I argue that there are some analogies to the post-Trump era. Those like the Squad, who hold genuinely radical views regarding health care, militarism, imperialism, economic equality, racist policing, etc. are most like the anti-war Vietnam veterans. While still a minority, their number surely has grown during the Trump reign. Whether they can point the country in a new direction or whether they will be swallowed up in Biden's quest for "unity" remains to be seen. Those on the radical right, whose irrationality has been stirred up by Trump, are far fewer than the 73 million who merely voted for him; they now await a new zealot to lead them bravely back into the 18th century. I put the vast majority of Democrats along with anti- and ex-Trump Republicans in the category of indulging in equivocal joyless relief. They are happy not to have the Trump realitythe brutal American realityright in their faces every day and are waiting for Biden to comfort them just Carter did after Vietnam and Obama after Bush. But that comfort was short-lived as Reagan followed Carter and Trump followed Obama and the country continues to zigzag to the right in response to the continuous barrage of Americana myth and propaganda peddled by both parties.
While reordering and renewal present great challenges, I maintain that the need for confrontation is the stage where most Americans are stuck. To quote Lifton one more time, "Americans bring desperate, sometimes violent energy to attacking those who challenge that which they already doubt." (p. 325) The America of Biden and Trump is still the America of Johnson and Nixon.
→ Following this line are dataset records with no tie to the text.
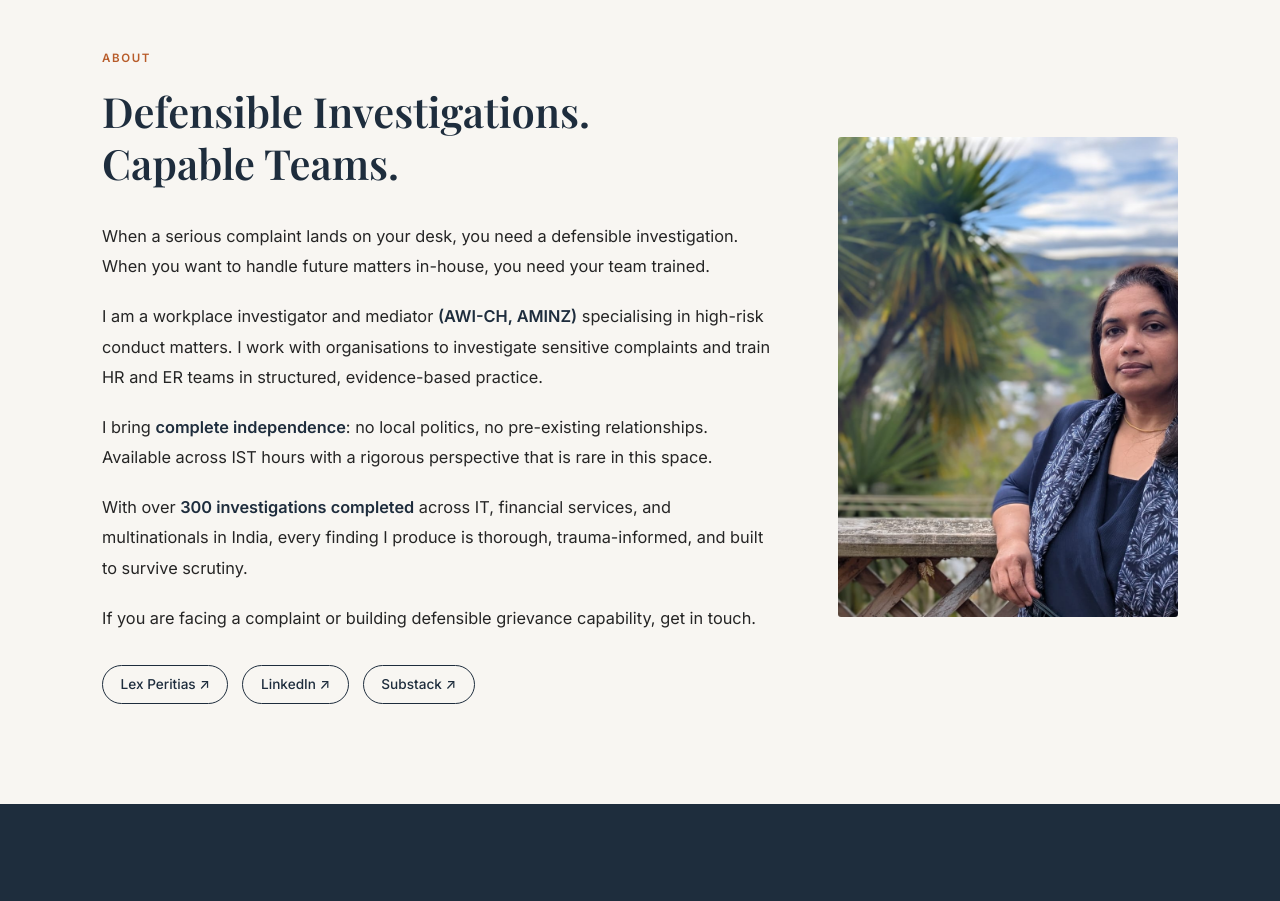
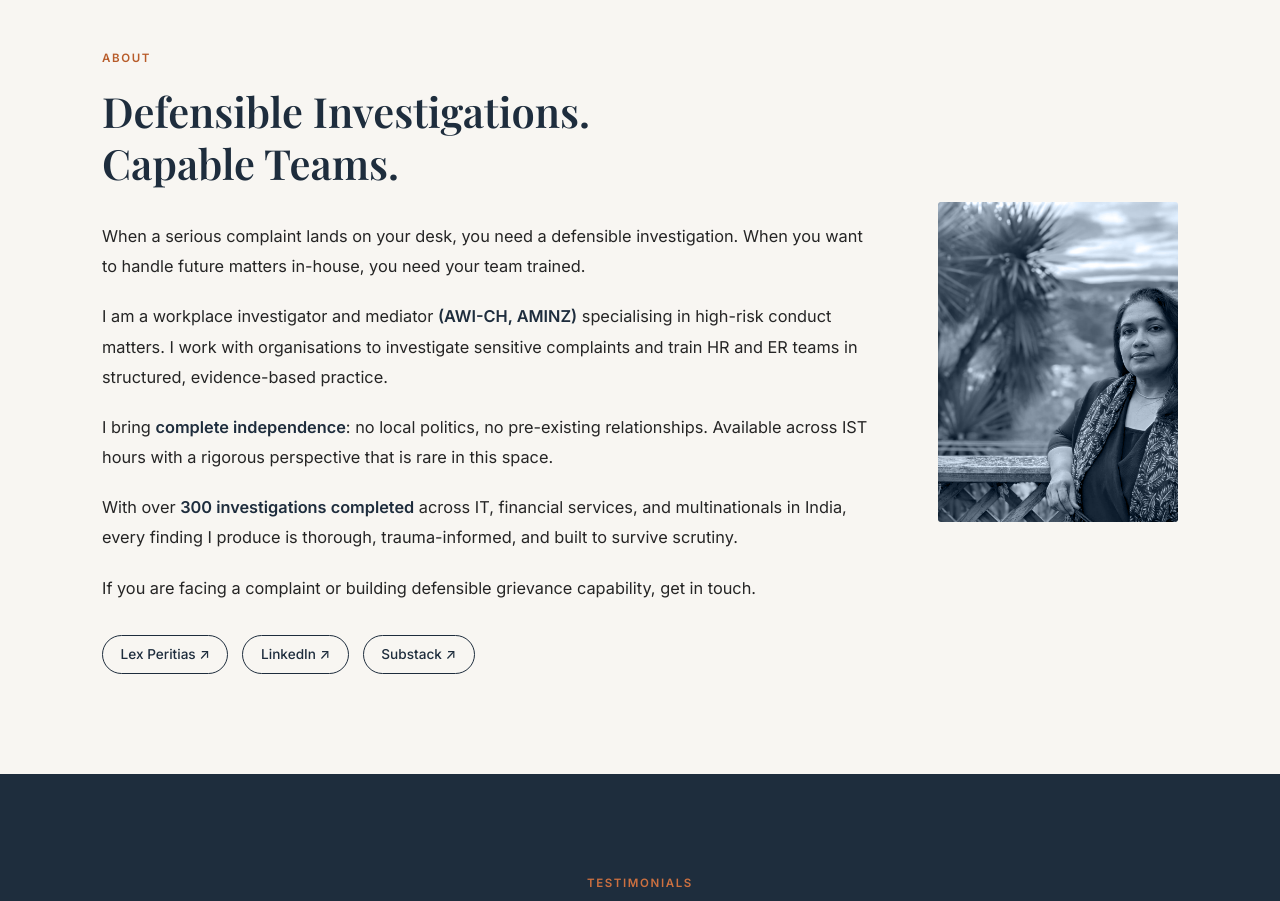
Before and after one commit to svarmas/investigation-lens, a plain HTML site: page index.html in a window 1280 px wide. Shown: the part 1020-1921 px from the top of the page. Drawn offline with nearby package versions, Linux system fonts and the light colour scheme; a web font is replaced by a local one.

Commit message:
Add files via upload

```diff
--- a/style.css
+++ b/style.css
@@ -457,17 +457,32 @@ h4 { font-size: 0.95rem; font-weight: 600; }
 
 .about-inner {
     display: grid;
-    grid-template-columns: 1fr 340px;
+    grid-template-columns: 1fr 240px;
     gap: 4rem;
     align-items: center;
 }
 
+.about-image {
+    position: relative;
+}
+
 .about-image img {
     width: 100%;
-    height: 480px;
+    height: 320px;
     object-fit: cover;
     object-position: center center;
     border-radius: var(--radius);
+    filter: grayscale(1) contrast(1.05);
+}
+
+.about-image::after {
+    content: "";
+    position: absolute;
+    inset: 0;
+    border-radius: var(--radius);
+    background-color: var(--navy);
+    mix-blend-mode: color;
+    pointer-events: none;
 }
 
 .about-body {
@@ -1638,7 +1653,7 @@ blockquote {
     }
 
     .about-image img {
-        height: 320px;
+        height: 240px;
     }
 
     /* Services */
```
The biggest problem the world faces first, last, and always is aggressive, capitalist-imperialist America. Getting past Trump trauma and confronting that reality remains the primary task at hand.
Kosuth was drafted into the Army in January of 1971and spent 18 months learning Vietnamese language and interrogation methods. A week before he was to go to Vietnam his orders were changed and he spent the remainder of his time in the Army at Fort Bragg, NC.